         the world is involved in corporate espionage to gain an economic
       advantage for their own companies. Do you have a foreign competitor?
      Then the chances are good that a foreign intelligence agency will spy
          on you. TEMPEST technology is becoming the medium of choice .

                                  The Activist:

      Dedicated, yet misguided activists may wish to further their own cause
        by releasing your private disclosures to the media. Every company
     circulates confidential memos that would be embarrassing if released to
         the public. TEMPEST technology makes corporate snooping simple.

                                  The Dissident:

     Dissidents want to damage more than your company's reputation. They may
         use TEMPEST technology as a means of compromising your internal
       security, valuable products and equipment, and even executive travel
          plans in order to commit crimes against your person, family or

                               Financial Operators

        Unethical financiers can benefit greatly from prior knowledge of a
       company's financial dealings. TEMPEST attacks can be mounted quickly
            and from a distance with virtually no chance of discovery.


         Competitors may seek to gain information on product development,
          marketing strategies or critical vulnerabilities. Imagine the
     consequences of a concerted TEMPEST attack on Wall Street. How much are
      you going to offer for that stock next week? You need to buy how many
                               shares for control?

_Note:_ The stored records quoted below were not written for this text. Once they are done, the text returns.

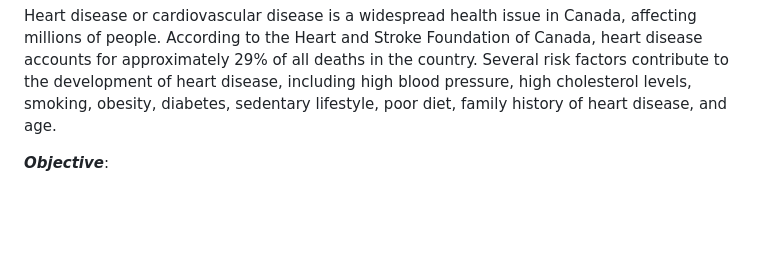
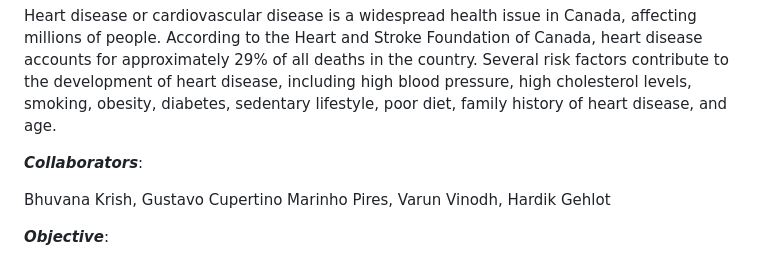
Before and after one commit to gustavo-cupertino/project-4-group-6, a Markdown page: README.md, the part around the change. Rendered like a GitHub page; blank space fills up the shorter version.

```diff
--- a/README.md
+++ b/README.md
@@ -3,6 +3,11 @@
 ***Introduction***:
 
 Heart disease or cardiovascular disease is a widespread health issue in Canada, affecting millions of people. According to the Heart and Stroke Foundation of Canada, heart disease accounts for approximately 29% of all deaths in the country. Several risk factors contribute to the development of heart disease, including high blood pressure, high cholesterol levels, smoking, obesity, diabetes, sedentary lifestyle, poor diet, family history of heart disease, and age.
+
+***Collaborators***:
+
+Bhuvana Krish, Gustavo Cupertino Marinho Pires, Varun Vinodh, Hardik Gehlot
+
 
 ***Objective***:
 
```
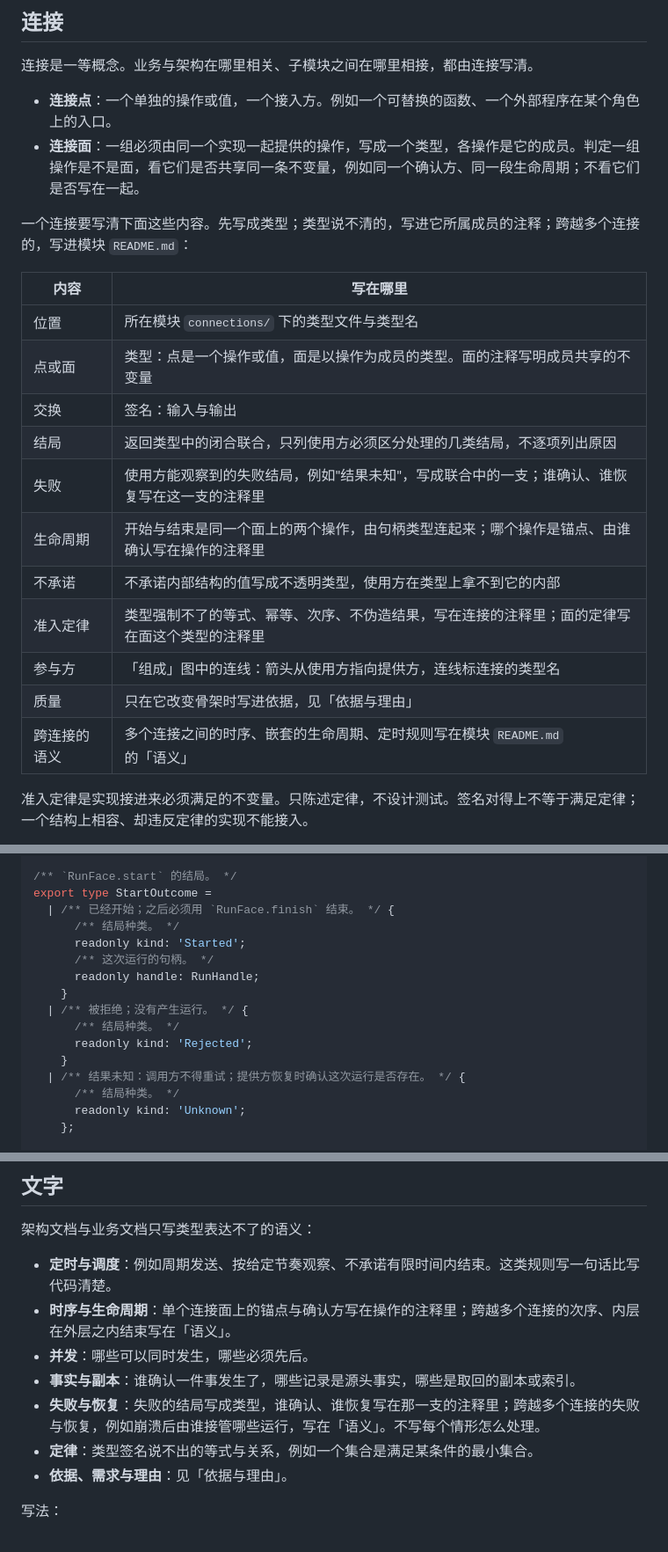
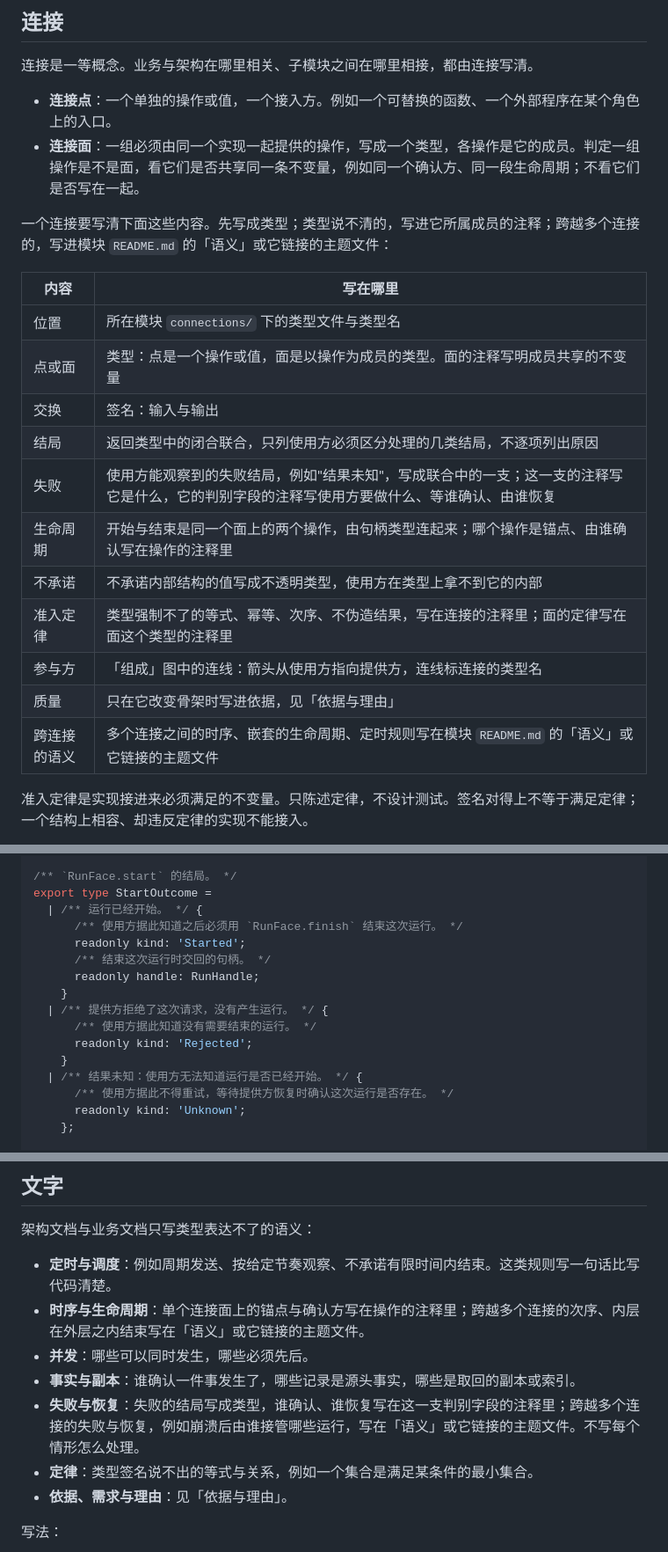
Before and after one commit to mouriya-s-lab/SSoT, a Markdown page: skills/software-design/SKILL.md, 3 parts joined by grey strips. Shown at 88% size. Drawn GitHub-style.

Commit message:
software-design: topic files in cross-connection rules; meaningful discriminant comments in the example
Co-Authored-By: Mouriya-Emma <85676458+Mouriya-Emma@users.noreply.github.com>

```diff
--- a/skills/software-design/SKILL.md
+++ b/skills/software-design/SKILL.md
@@ -67,7 +67,7 @@ flowchart TB
 - **连接点**：一个单独的操作或值，一个接入方。例如一个可替换的函数、一个外部程序在某个角色上的入口。
 - **连接面**：一组必须由同一个实现一起提供的操作，写成一个类型，各操作是它的成员。判定一组操作是不是面，看它们是否共享同一条不变量，例如同一个确认方、同一段生命周期；不看它们是否写在一起。
 
-一个连接要写清下面这些内容。先写成类型；类型说不清的，写进它所属成员的注释；跨越多个连接的，写进模块 `README.md`：
+一个连接要写清下面这些内容。先写成类型；类型说不清的，写进它所属成员的注释；跨越多个连接的，写进模块 `README.md` 的「语义」或它链接的主题文件：
 
 | 内容 | 写在哪里 |
 |---|---|
@@ -75,13 +75,13 @@ flowchart TB
 | 点或面 | 类型：点是一个操作或值，面是以操作为成员的类型。面的注释写明成员共享的不变量 |
 | 交换 | 签名：输入与输出 |
 | 结局 | 返回类型中的闭合联合，只列使用方必须区分处理的几类结局，不逐项列出原因 |
-| 失败 | 使用方能观察到的失败结局，例如"结果未知"，写成联合中的一支；谁确认、谁恢复写在这一支的注释里 |
+| 失败 | 使用方能观察到的失败结局，例如"结果未知"，写成联合中的一支；这一支的注释写它是什么，它的判别字段的注释写使用方要做什么、等谁确认、由谁恢复 |
 | 生命周期 | 开始与结束是同一个面上的两个操作，由句柄类型连起来；哪个操作是锚点、由谁确认写在操作的注释里 |
 | 不承诺 | 不承诺内部结构的值写成不透明类型，使用方在类型上拿不到它的内部 |
 | 准入定律 | 类型强制不了的等式、幂等、次序、不伪造结果，写在连接的注释里；面的定律写在面这个类型的注释里 |
 | 参与方 | 「组成」图中的连线：箭头从使用方指向提供方，连线标连接的类型名 |
 | 质量 | 只在它改变骨架时写进依据，见「依据与理由」 |
-| 跨连接的语义 | 多个连接之间的时序、嵌套的生命周期、定时规则写在模块 `README.md` 的「语义」 |
+| 跨连接的语义 | 多个连接之间的时序、嵌套的生命周期、定时规则写在模块 `README.md` 的「语义」或它链接的主题文件 |
 
 准入定律是实现接进来必须满足的不变量。只陈述定律，不设计测试。签名对得上不等于满足定律；一个结构上相容、却违反定律的实现不能接入。
 
@@ -99,18 +99,18 @@ export type RunHandle = {
 
 /** `RunFace.start` 的结局。 */
 export type StartOutcome =
-  | /** 已经开始；之后必须用 `RunFace.finish` 结束。 */ {
-      /** 结局种类。 */
+  | /** 运行已经开始。 */ {
+      /** 使用方据此知道之后必须用 `RunFace.finish` 结束这次运行。 */
       readonly kind: 'Started';
-      /** 这次运行的句柄。 */
+      /** 结束这次运行时交回的句柄。 */
       readonly handle: RunHandle;
     }
-  | /** 被拒绝；没有产生运行。 */ {
-      /** 结局种类。 */
+  | /** 提供方拒绝了这次请求，没有产生运行。 */ {
+      /** 使用方据此知道没有需要结束的运行。 */
       readonly kind: 'Rejected';
     }
-  | /** 结果未知：调用方不得重试；提供方恢复时确认这次运行是否存在。 */ {
-      /** 结局种类。 */
+  | /** 结果未知：使用方无法知道运行是否已经开始。 */ {
+      /** 使用方据此不得重试，等待提供方恢复时确认这次运行是否存在。 */
       readonly kind: 'Unknown';
     };
 
@@ -206,10 +206,10 @@ export type Kind<F extends TypeLambda, A> = (F & {
 架构文档与业务文档只写类型表达不了的语义：
 
 - **定时与调度**：例如周期发送、按给定节奏观察、不承诺有限时间内结束。这类规则写一句话比写代码清楚。
-- **时序与生命周期**：单个连接面上的锚点与确认方写在操作的注释里；跨越多个连接的次序、内层在外层之内结束写在「语义」。
+- **时序与生命周期**：单个连接面上的锚点与确认方写在操作的注释里；跨越多个连接的次序、内层在外层之内结束写在「语义」或它链接的主题文件。
 - **并发**：哪些可以同时发生，哪些必须先后。
 - **事实与副本**：谁确认一件事发生了，哪些记录是源头事实，哪些是取回的副本或索引。
-- **失败与恢复**：失败的结局写成类型，谁确认、谁恢复写在那一支的注释里；跨越多个连接的失败与恢复，例如崩溃后由谁接管哪些运行，写在「语义」。不写每个情形怎么处理。
+- **失败与恢复**：失败的结局写成类型，谁确认、谁恢复写在这一支判别字段的注释里；跨越多个连接的失败与恢复，例如崩溃后由谁接管哪些运行，写在「语义」或它链接的主题文件。不写每个情形怎么处理。
 - **定律**：类型签名说不出的等式与关系，例如一个集合是满足某条件的最小集合。
 - **依据、需求与理由**：见「依据与理由」。
 
```
Also changed, not shown: other parts of skills/software-design/SKILL.md (+3 -3 lines).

        Unscrupulous union negotiators may use TEMPEST technology to gain
      knowledge of a company's bargaining strategies and vulnerabilities. Is
      your company is having labor problems? Is your company is involved in
      any type of litigation or lawsuit with a union? Does your company have
                                layoffs pending?


     One of your company's employees might use TEMPEST technology on another
     to further his own career and to discredit his adversary. It would be a
        simple matter for an adversary to plant a mole in your company who
     could position TEMPEST monitoring equipment in the right direction even
     though they might not be allowed to enter a specific restricted area...

                             The Information Warrior:

      Brokers may profit from selling your company's secrets to the highest
       bidder, or maybe even to anyone who wants to know! Does your company
        have stock that is traded publicly? Or will be soon? With TEMPEST
       technology there is nowhere to run...nowhere to hide...Keep in mind
      that anybody with money, power, influence, or sensitive information is
                                 at serious risk.

                           FINDINGS AND RECOMMENDATIONS

      Using simple off-the-shelf components with minor modifications we were
          able to monitor computer CRTs "at-will" in suburban and urban
       environments. We did not recreate the wheel. The TEMPEST monitoring
        premise is simple and anyone with a basic knowledge of electronics
             could construct such a device and use it with impunity.

      Our DataScan device differs from earlier models because of the unique
         signal amplification and directional antenna array used which we
                 believe enhances the collection process greatly.

     It appears from our research that most individuals and companies do not
        use TEMPEST certified equipment and most have never even heard of

       I believe the media should be made aware of the problem in hope that
      publicity about potential TEMPEST attacks will force the government to
         release the information necessary to allow private citizens and
          industry the means to properly secure their proprietary data.

                     Contact the author? [email protected]